The myocardium is affected with ischemic heart disease, myocarditis (inflammation of heart muscle), cardiomyopathies, systemic diseases of connective tissue. There is also toxic myocardial damage in case of poisoning poisons, toxins and drugs.
The aorta and arteries occurs in atherosclerosis, hypertension, diabetes and some other diseases.
Not the operated heart diseases (congenital and acquired) also lead to heart failure.
What is heart failure?
Slow circulation causes chronic oxygen starvation of tissues and organs, causing a characteristic manifestation of heart failure – shortness of breath during physical activity or (in advanced cases) alone.
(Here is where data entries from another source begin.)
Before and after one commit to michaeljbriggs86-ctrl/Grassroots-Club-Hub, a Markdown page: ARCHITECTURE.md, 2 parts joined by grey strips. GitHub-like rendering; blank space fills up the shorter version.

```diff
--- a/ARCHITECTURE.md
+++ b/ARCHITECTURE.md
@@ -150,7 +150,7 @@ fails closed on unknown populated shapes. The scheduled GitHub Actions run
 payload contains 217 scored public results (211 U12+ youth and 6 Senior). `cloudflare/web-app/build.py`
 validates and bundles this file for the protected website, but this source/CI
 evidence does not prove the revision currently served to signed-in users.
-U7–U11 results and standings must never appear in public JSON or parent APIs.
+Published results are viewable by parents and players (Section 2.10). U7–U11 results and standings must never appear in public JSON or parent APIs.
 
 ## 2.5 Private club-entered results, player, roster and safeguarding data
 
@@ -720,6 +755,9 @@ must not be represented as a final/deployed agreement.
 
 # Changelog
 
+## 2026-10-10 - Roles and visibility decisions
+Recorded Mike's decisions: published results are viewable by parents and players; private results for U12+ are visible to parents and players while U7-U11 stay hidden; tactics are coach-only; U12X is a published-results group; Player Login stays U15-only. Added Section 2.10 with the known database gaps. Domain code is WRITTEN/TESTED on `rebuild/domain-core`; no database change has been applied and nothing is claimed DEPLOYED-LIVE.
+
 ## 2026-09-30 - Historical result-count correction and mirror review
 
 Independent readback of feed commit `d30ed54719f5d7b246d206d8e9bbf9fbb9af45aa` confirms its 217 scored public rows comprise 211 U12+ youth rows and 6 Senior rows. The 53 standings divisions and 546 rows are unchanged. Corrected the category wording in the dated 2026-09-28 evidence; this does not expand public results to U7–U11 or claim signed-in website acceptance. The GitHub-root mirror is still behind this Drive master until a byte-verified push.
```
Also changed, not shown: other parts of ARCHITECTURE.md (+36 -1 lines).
He complains of fatigue, poor sleep, palpitations (tachycardia).
The lack of oxygen in the more remote from the heart to the body parts (fingers, toes, lips) leads to the fact that the skin becomes gray-bluish (cyanosis). Inadequate cardiac output leads not only to reduce the volume of blood flowing in the arterial tree, but to stagnation of blood in the venous line. This leads to swelling (first – leg), and pain in the right hypochondrium, associated with the overflow of the veins of the liver.
In the most severe stages of heart failure all of the above symptoms persist.
Cyanosis and shortness of breath disturb a person even in a state of complete rest. He is forced to spend in a seated position all day, as in lying down shortness of breath increases, and even sleep can only sit. The swelling spread to the whole of the lower part of the body, the fluid accumulates in body cavities (peritoneal, pleural).
Symptoms of heart failure
The diagnosis is based on examination by a cardiologist and additional methods of examination, such as electrocardiogram in different variations: monitoring of ECG and treadmill test. Airway and dimensions of the parts of the heart, rating them in the aorta blood can be found by using echocardiogram. Possible cardiac catheterization (thin tube is introduced through a vein or artery directly into the heart, this procedure allows to measure the pressure in the chambers of the heart and identify the location of the blockage of blood vessels).
Treatment of heart failure
Heart failure is much easier to prevent than to cure.
Its prevention includes treatment of hypertension, atherosclerosis prevention, healthy lifestyle, exercise, Smoking cessation and diet.
If heart failure is still developed, cardiologist prescribes treatment. Typically, it includes diuretics (to reduce the amount of pumped blood), ultraselective beta-blockers (to reduce the need of the heart for oxygen), metabolic therapy, and, of course, treatment of the underlying disease.